The excavations carried out between 2013 and 2015 in the lower town and on the acropolis have brought to light two different, monumental public buildings and a portion of the terracing structures and the fortifications of the mound. Four excavation areas were opened, three on the terrace and one on the mound, enabling us to identify different phases in the site’s occupation.
In the lower town (Area A) excavations revealed the presence of an imposing building made from large stone blocks which must have been the principal temple of the town during the Hittite phase, in the Late Bronze Age (14th-12th centuries B.C.). The discovery of this large temple structure is a further element to support the proposed identification of Uşaklı with the city of Zippalanda, centre of the cult of the Storm God near Mount Daha, sacred to the same god and identified with the nearby Mount Kerkenes which dominates the landscape of Uşaklı with its characteristic and imposing contours.
Still on the terrace (Area B) a large building has been identified, the latest phase of which can be dated to the late Roman period.
Halfway down the southern slope of the acropolis (Area D), part of a Hittite palace was brought to light, with a façade of large blocks.
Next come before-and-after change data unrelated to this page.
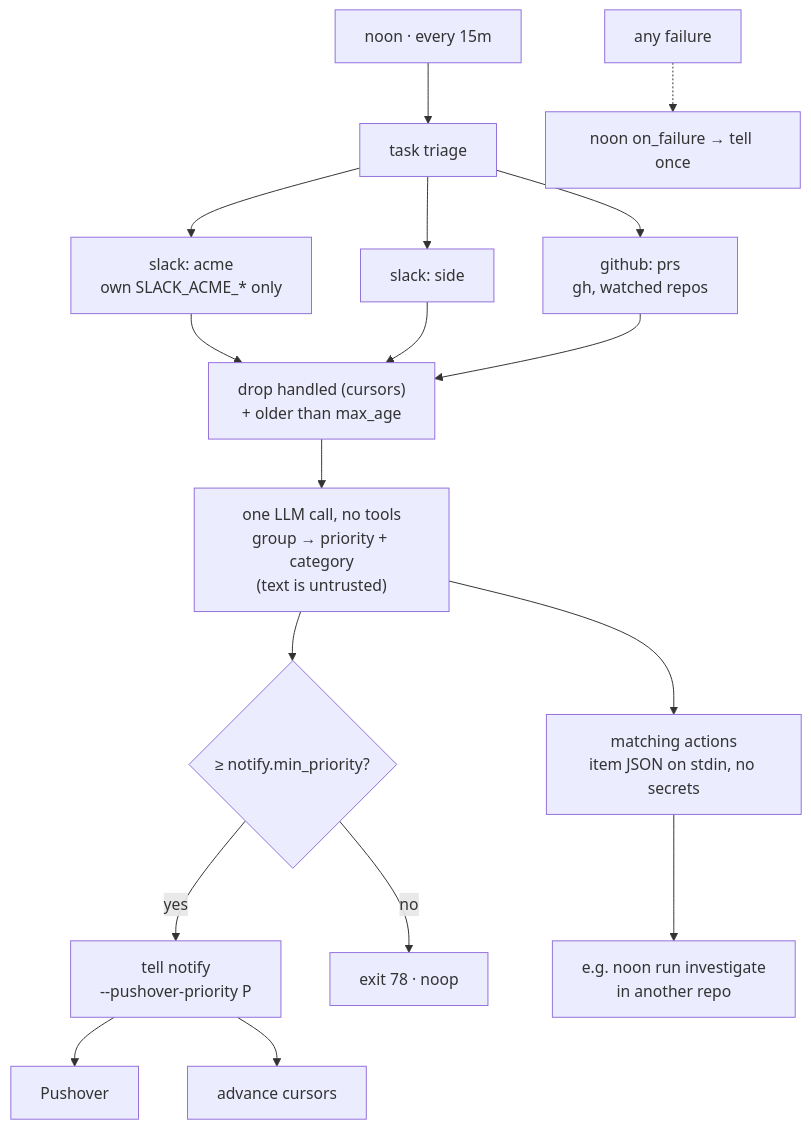
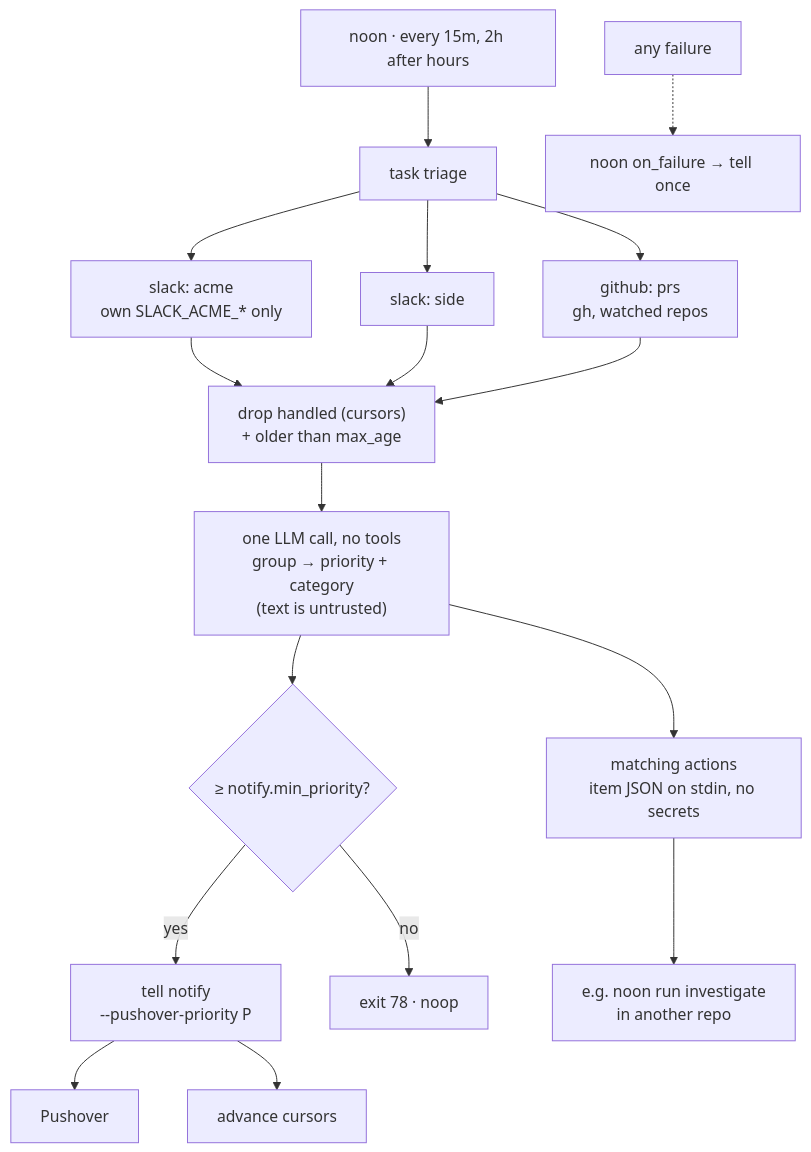
The diagram in README.md (brettinternet/watch), drawn with Mermaid before and after one commit. The commit also changed other lines of this file and 1 other file, not shown here.

Commit message:
feat: poll every 2h after hours

````diff
--- a/README.md
+++ b/README.md
@@ -5,16 +5,16 @@
 ```mermaid
 flowchart TD
-  cron["noon · every 15m"] --> main["task triage"]
+  cron["noon · every 15m, 2h after hours"] --> main["task triage"]
   main --> s1["slack: acme<br/>own SLACK_ACME_* only"]
   main --> s2["slack: side"]
   main --> g1["github: prs<br/>gh, watched repos"]
   s1 & s2 & g1 --> dedupe["drop handled (cursors)<br/>+ older than max_age"]
   dedupe --> llm["one LLM call, no tools<br/>group → priority + category<br/>(text is untrusted)"]
   llm --> prio{"≥ notify.min_priority?"}
   prio -- yes --> tell["tell notify<br/>--pushover-priority P"] --> push["Pushover"]
   prio -- no --> noop["exit 78 · noop"]
   llm --> act["matching actions<br/>item JSON on stdin, no secrets"]
   act --> agent["e.g. noon run investigate<br/>in another repo"]
   tell --> cursors["advance cursors"]
   fail["any failure"] -.-> hook["noon on_failure → tell once"]
 ```
````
This building, which stretched for at least 60 metres along the southern side of the mound, rested upon foundations built over a natural rise.
A large excavation area (Area C), from the summit to the foot of the acropolis, revealed the sophisticated system of fortifications of the citadel during the Iron Age (8th-6th centuries B.C.), consisting of a high sloping earthwork above a massive glacis of large stones